EDF! EDF! EDF! There is one central thing you need to know about Earth Defence Force: it is not what people have come to believe they want from a videogame. Graphically it's last-generation, the animations are like watching stop-motion puppetry, the voicework sounds like extras from Baywatch reading the script of an Ed Wood movie, and the monsters appear to be based upon stock photography of insects.

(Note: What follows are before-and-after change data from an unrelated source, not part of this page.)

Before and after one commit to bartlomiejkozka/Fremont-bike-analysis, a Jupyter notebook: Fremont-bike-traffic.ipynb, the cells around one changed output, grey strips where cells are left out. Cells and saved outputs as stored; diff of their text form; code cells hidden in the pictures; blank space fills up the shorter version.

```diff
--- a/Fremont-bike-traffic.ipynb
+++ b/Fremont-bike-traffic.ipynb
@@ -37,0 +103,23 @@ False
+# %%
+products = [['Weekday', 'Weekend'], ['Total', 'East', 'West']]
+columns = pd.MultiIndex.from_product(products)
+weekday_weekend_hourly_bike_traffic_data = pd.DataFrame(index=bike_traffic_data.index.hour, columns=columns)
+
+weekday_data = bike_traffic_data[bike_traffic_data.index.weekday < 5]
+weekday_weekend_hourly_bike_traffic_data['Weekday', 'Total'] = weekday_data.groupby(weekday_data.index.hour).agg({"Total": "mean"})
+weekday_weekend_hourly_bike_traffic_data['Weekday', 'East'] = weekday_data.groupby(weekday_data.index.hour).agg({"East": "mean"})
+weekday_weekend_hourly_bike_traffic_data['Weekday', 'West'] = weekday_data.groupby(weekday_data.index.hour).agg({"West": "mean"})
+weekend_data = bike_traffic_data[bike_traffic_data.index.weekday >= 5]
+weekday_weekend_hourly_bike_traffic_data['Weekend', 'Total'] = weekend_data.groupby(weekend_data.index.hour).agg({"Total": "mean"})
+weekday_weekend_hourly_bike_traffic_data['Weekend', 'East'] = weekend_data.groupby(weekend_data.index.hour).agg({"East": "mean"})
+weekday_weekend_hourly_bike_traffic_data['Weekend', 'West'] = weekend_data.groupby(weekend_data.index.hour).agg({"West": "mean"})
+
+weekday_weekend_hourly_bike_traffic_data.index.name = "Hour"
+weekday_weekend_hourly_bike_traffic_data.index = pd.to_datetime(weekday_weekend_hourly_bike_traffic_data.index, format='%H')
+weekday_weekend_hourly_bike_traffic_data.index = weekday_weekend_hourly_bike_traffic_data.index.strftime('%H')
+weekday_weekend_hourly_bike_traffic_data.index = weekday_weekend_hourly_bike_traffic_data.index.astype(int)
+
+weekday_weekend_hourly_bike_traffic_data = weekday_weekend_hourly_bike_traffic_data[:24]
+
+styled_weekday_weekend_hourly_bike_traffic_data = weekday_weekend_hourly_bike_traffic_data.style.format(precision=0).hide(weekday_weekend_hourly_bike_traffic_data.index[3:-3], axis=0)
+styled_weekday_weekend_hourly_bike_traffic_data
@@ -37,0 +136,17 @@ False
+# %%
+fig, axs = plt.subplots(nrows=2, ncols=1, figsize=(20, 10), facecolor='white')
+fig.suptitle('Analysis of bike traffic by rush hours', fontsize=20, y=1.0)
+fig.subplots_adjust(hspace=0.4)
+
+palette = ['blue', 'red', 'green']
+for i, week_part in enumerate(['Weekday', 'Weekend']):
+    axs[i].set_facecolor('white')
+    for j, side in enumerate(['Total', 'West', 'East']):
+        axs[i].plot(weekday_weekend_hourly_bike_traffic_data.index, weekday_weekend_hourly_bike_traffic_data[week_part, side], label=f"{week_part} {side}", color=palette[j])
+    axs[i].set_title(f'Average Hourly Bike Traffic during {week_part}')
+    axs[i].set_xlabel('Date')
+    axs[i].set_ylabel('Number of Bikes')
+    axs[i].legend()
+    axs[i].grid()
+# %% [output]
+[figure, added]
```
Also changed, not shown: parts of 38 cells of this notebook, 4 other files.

It is, however, the answer to why we started playing videogames in the first place, all those years and all those consoles ago. It is the grand, raw, silly joy of pressing buttons and watching crazy, fantastical stuff happen on the screen in response. For whatever reason - accident, design or budgetary restrictions - it isn't a whole lot more than that. It doesn't need to be. You press a button and a building explodes. You press a button and a dozen giant ants are hurled into the air. You press a button and you ride a speeder bike over the head of a giant robot with laserguns for arms. That is why we play videogames.

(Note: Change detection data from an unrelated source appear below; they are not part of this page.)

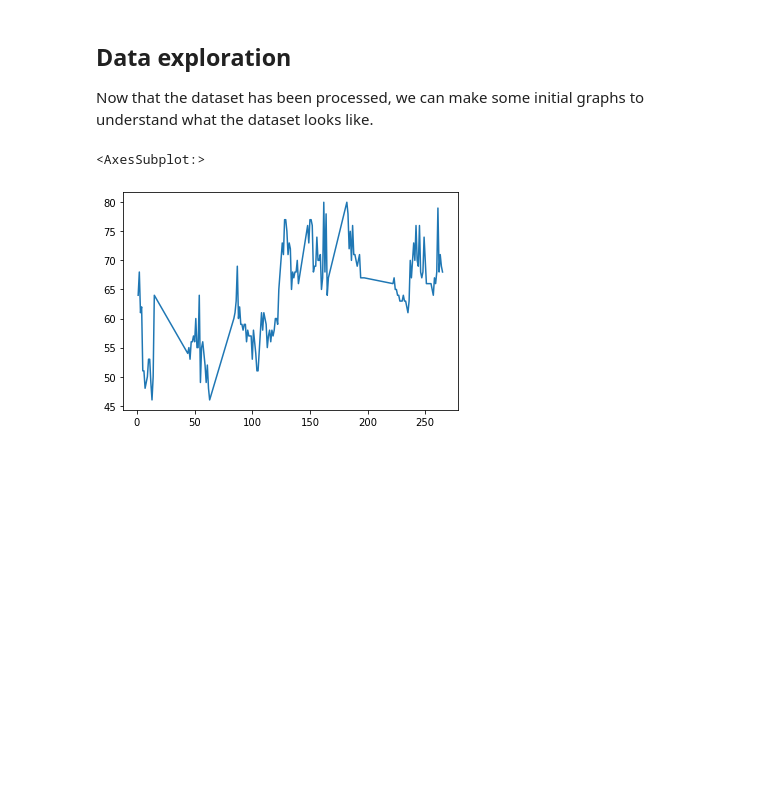
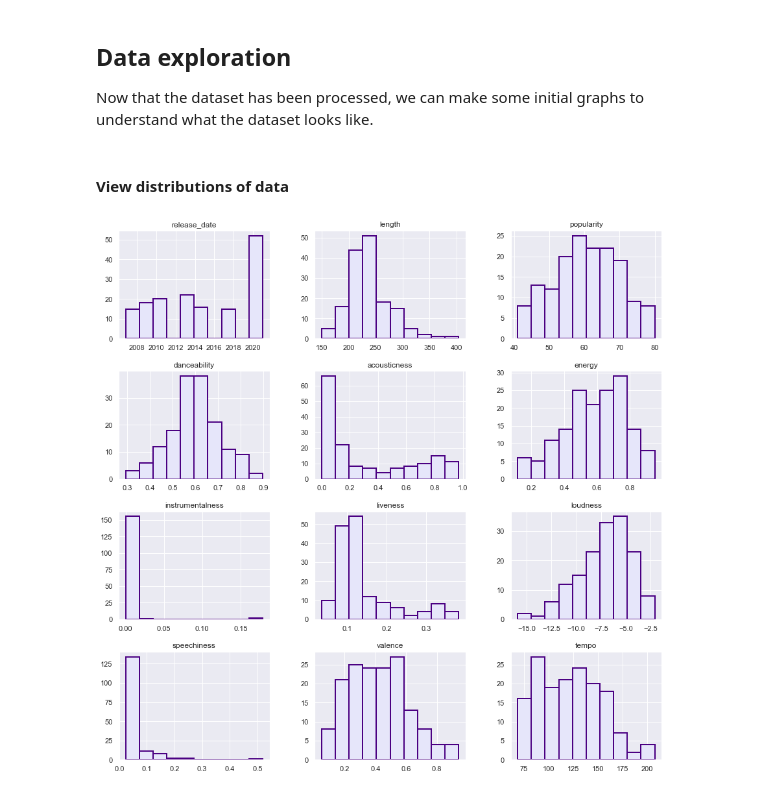
Before and after one commit to Wilb11/t-swift, a Jupyter notebook: taylor-swift-song-analysis.ipynb, the cells around one changed output. Drawn from its saved outputs; the diff is of its cells as text; code cells hidden in the pictures; blank space fills up the shorter version.

```diff
--- a/taylor-swift-song-analysis.ipynb
+++ b/taylor-swift-song-analysis.ipynb
@@ -80,7 +80,7 @@ You Need To Calm Down (Clean Bandit Remix)
 Name: album, dtype: int64
 # %%
 # filter the df for only the albums we want
-albums_to_keep = ["Taylor Swift", "Fearless (Taylor's Version)", "Speak Now (Deluxe Edition)","Red (Deluxe Edition)",
+albums_to_keep = ["Taylor Swift", "Fearless Platinum Edition", "Speak Now (Deluxe Edition)","Red (Deluxe Edition)",
                   "1989 (Deluxe Edition)", "reputation", "Lover", "folklore", "evermore (deluxe version)"]
 
 df = df[df['album'].isin(albums_to_keep)]
@@ -102,6 +102,6 @@ df
 # %%
 # strip the suffixes from the album names
-df['album'][df['album']=="Fearless (Taylor's Version)"] = 'Fearless'
+df['album'][df['album']=="Fearless Platinum Edition"] = 'Fearless'
 df['album'][df['album']=="Red (Deluxe Edition)"] = 'Red'
 df['album'][df['album']=="Speak Now (Deluxe Edition)"] = 'Speak Now'
 df['album'][df['album']=="evermore (deluxe version)"] = 'evermore'
@@ -154,5 +154,5 @@ Name: name, Length: 166, dtype: object
 # %%
 # drop the 2 unneeded columns
-df = df.drop(['artist', 'time_signature'], axis=1)
+df = df.drop(['artist', 'time_signature', 'danceability.1'], axis=1)
 df
 # %% [output]
@@ -214,4 +210,0 @@ df
-# %%
-# rename the misspelled column
-df = df.rename(columns={"danceability.1": "danceability"})
-df
@@ -233,8 +212,11 @@ df
 ## Data exploration
 
 Now that the dataset has been processed, we can make some initial graphs to understand what the dataset looks like.
+# %% [markdown]
+#### View distributions of data
 # %%
-# df.popularity.plot(kind='line')
+sns.set()
+df.hist(figsize=(15,15), color='lavender', edgecolor='indigo', linewidth=2)
+plt.show()
 # %% [output]
-<AxesSubplot:>
-[figure, old version]
+[figure, new version]
```
Also changed, not shown: parts of 18 cells of this notebook, 4 other files.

EDF: not, in fact, a gas company, but rather the Earth Defence Force, humankind's last, best protection against an invading alien force. Not that they seem entirely sure it is an invasion - they immediately nickname the shiny spheres that appear in the skies 'The Ravagers', and then wonder if they come in peace. A self-fulfilling prophecy, really. The dialogue is hilariously broken and inappropriate, but it adds beautifully to the general B-movie air. "A bug! A very huge bug!"
And very huge bugs they really are - tank-sized ants, shed-sized spiders... It'd genuinely be a little creepy, if only there weren't so many of them on-screen at once that it plunges into happy absurdity. Armed with a rocket or grenade launcher, you murder them in their dozens, strangely undamaged, unwobbling corpses flying skywards and landing as temporary, chitinous mountains. It's low-tech for sure, but the scale and butchery of it looks incredible. EDF was met with a sour reaction by many gamers, and frankly it's baffling that they didn't find this simple act of comical carnage endlessly satisfying.
Equally crucial to EDF's towering achievement is the Police Academy-esque incompetence and total disregard for anyone else of the player-character. Boom! Oops, there goes that bridge. Kapow! Gosh, hope no-one was still in that tower block. Kerrrash! Oh come on, there was no way I wasn't going to shoot that massive radio tower. If it's a building, it can be destroyed. No-one will ever tell you off for it, no points will be deducted and, frankly, nothing will have been achieved - except the pure glee of meaningless destruction. It'd be an entirely different game if there civilians in them, but save for you, perhaps your co-op buddy, the Ravagers and some comically inept AI EDFers (who can also be casually murdered without consequence), the Earth you're so forcefully defending is a ghost-world.
Maybe it's just one more reflection of the game's apparent quick'n'dirty development style, which so successfully priorities excess over finesse, but I like to think everyone's already been evacuated, and you've been given a mandate to stop the aliens at all costs. Architecture doesn't matter - only killing insects and robots matters. So, you might as well nobble a few skyscrapers while you've got that rocket launcher on you anyway. Perks of the job and all that. No-one gets hurt, so millions of pounds' of property damage feels like jolly hijinks rather than the sadistic brutality it could have been. Your rocket's launchers not just for killing ants: it's for creating your own festival of destruction.
Ah, those weapons. They escalate in power and ludicrousness as you play through the game, picking up drops from slain aliens. They make this much sense: none. A simple machinegun can take down an army of flying robots that have apparently just destroyed humanity's entire air force. A hand grenade somehow packs enough power for a 100-foot blast radius of insta-death into something the size of a kitten's head. A missile launcher the size of a large dog, but somehow light enough to carry in one hand, can fire eight homing rockets at once. Oh, and ammo is infinite. Go figure. EDF isn't interested in giving any answers - just shut up and shoot stuff.
EDF has giant insects, giant robots, really giant robots and mecha-Godzilla. EDF has a mammoth death toll, and weapons that can level buildings. EDF is made of 10-minute missions that are positively built for drunken co-op fun. So why wasn't EDF absolutely huge? When brown shooter after brown shooter is released to rapturous acclaim and insane sales, a colourful, explosion-packed videogame that is all about the joy of videogames should have stuck out like a sore ant-thumb.
Blame the lack of a decent marketing effort. Blame the failure of much of the games press at the time to afford it the same degree of coverage as Shooting Men In Brown In A Brown World IV. Blame the lack of online multiplayer and Achievements. Blame the spiteful forum-whinging about the graphics and the lack of a crouch button. Blame an endemic attitude throughout games culture that rewards the familiar but ignores novelty. And now it's out of print. In a right and just world, this would be re-released on Xbox Live Arcade for a budget price, and it'd take over the world. Then we'd get a sequel with Live support and incredi-graphics. It won't happen, of course. EDF's ship has sailed, leaving only faint echoes of its enthusiasts occasionally passing across the internet.
You press a button and a building explodes. EDF! EDF! EDF!